A: We certainly encourage employers to provide such notices to their employees to allow for speedy implementation of the unemployment programs. Employees who are having difficulties obtaining documents from their former employer can self-certify their eligibility.
Q: Is there anything that employees can do to encourage their employer to sign up on hireguam.com?
A: Some employees are worried that their employer won’t sign up. They can email GDOL to check if their employer registered, and if not, I would be willing to call the employer. The department's email address for employees in this situation is firstname.lastname@example.org. Employees are also able to self-certify their eligibility if they are having difficulties with their previous employer.
Q: What do affected workers need to bring or input in order to complete their application?
A; The first thing they will need to bring is an ID. It doesn't have to be a passport; it can be a Guam ID, a Guam drivers license, an out of state license. As long as it’s valid and it proves who you are, that’s what we need initially. If they can, get a letter from their employer stating the date they were furloughed or their wages were reduced. If they can’t the employee can self-certify that they qualify for the program.
Q: For people who have limited access to technology like scanners, would a photo of relevant documents, like a layoff notice or check stub be accepted by GDOL?
A: Yes. We are accepting many different forms of these documents because we know that some employers have left the island. We are also allowing employees to self-certify if they are unable to reach their former employer. The federal Department of Labor will also conduct audits to address any fraud that may occur in this program.
Q: After residents complete the application process, how soon will they receive their benefits?
A: As soon as the employee module is up and running, it is designed to be able to get money out right away, especially if the applicants opted for a wire transfer as opposed to a paper check.
Q: What can you tell us about the selection process for the vendor of the online application?
A: The vendor GDOL went with was the original vendor we used to create hireguam.com and our job search engine. They focus on workforce development. The great thing about using the same company is all of these modules talk to each other.
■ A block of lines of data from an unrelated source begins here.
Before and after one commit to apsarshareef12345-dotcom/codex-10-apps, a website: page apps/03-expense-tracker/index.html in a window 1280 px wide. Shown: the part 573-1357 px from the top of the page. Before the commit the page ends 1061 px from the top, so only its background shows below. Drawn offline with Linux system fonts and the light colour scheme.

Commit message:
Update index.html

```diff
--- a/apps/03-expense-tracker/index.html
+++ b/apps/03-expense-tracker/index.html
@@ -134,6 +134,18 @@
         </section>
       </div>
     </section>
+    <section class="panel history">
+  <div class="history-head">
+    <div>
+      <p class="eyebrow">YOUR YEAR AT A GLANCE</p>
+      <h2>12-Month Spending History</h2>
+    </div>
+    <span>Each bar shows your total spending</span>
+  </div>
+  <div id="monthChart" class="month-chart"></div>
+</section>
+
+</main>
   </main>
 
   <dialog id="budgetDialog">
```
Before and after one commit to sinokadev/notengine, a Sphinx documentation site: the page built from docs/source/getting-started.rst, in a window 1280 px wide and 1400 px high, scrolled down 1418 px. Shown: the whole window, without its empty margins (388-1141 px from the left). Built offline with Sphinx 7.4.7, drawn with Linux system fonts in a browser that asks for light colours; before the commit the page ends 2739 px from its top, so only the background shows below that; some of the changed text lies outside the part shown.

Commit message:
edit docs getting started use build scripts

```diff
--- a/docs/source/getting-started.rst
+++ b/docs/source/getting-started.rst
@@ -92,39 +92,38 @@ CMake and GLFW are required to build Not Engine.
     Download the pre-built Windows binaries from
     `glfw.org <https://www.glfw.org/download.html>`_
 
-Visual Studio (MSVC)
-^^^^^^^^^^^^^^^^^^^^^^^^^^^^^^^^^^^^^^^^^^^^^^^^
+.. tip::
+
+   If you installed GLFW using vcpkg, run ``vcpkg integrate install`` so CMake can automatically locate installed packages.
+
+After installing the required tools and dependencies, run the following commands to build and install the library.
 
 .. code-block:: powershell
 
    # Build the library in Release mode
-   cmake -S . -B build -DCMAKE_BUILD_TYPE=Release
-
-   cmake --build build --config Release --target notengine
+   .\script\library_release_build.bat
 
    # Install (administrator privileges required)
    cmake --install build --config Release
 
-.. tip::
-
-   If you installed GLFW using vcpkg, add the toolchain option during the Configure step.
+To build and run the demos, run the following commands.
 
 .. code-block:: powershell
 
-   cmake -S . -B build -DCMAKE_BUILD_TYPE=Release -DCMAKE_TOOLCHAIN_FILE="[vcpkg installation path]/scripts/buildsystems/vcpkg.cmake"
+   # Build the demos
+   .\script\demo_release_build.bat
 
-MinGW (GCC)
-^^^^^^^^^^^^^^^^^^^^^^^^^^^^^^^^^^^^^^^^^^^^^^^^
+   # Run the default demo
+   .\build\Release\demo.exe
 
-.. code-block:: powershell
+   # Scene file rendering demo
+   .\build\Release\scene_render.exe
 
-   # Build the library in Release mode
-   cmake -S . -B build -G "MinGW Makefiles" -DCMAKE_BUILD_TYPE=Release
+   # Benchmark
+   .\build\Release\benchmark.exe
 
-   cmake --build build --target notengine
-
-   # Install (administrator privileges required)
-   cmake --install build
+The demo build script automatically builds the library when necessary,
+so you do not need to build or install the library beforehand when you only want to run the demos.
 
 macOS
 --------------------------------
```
When the pandemic dies down or goes away and the economy starts to pick back up again, an employee’s information will seamlessly transition over to the job search site. Now they can look for dislocated worker programs, apprenticeship programs, a new career, or training GDOL offers.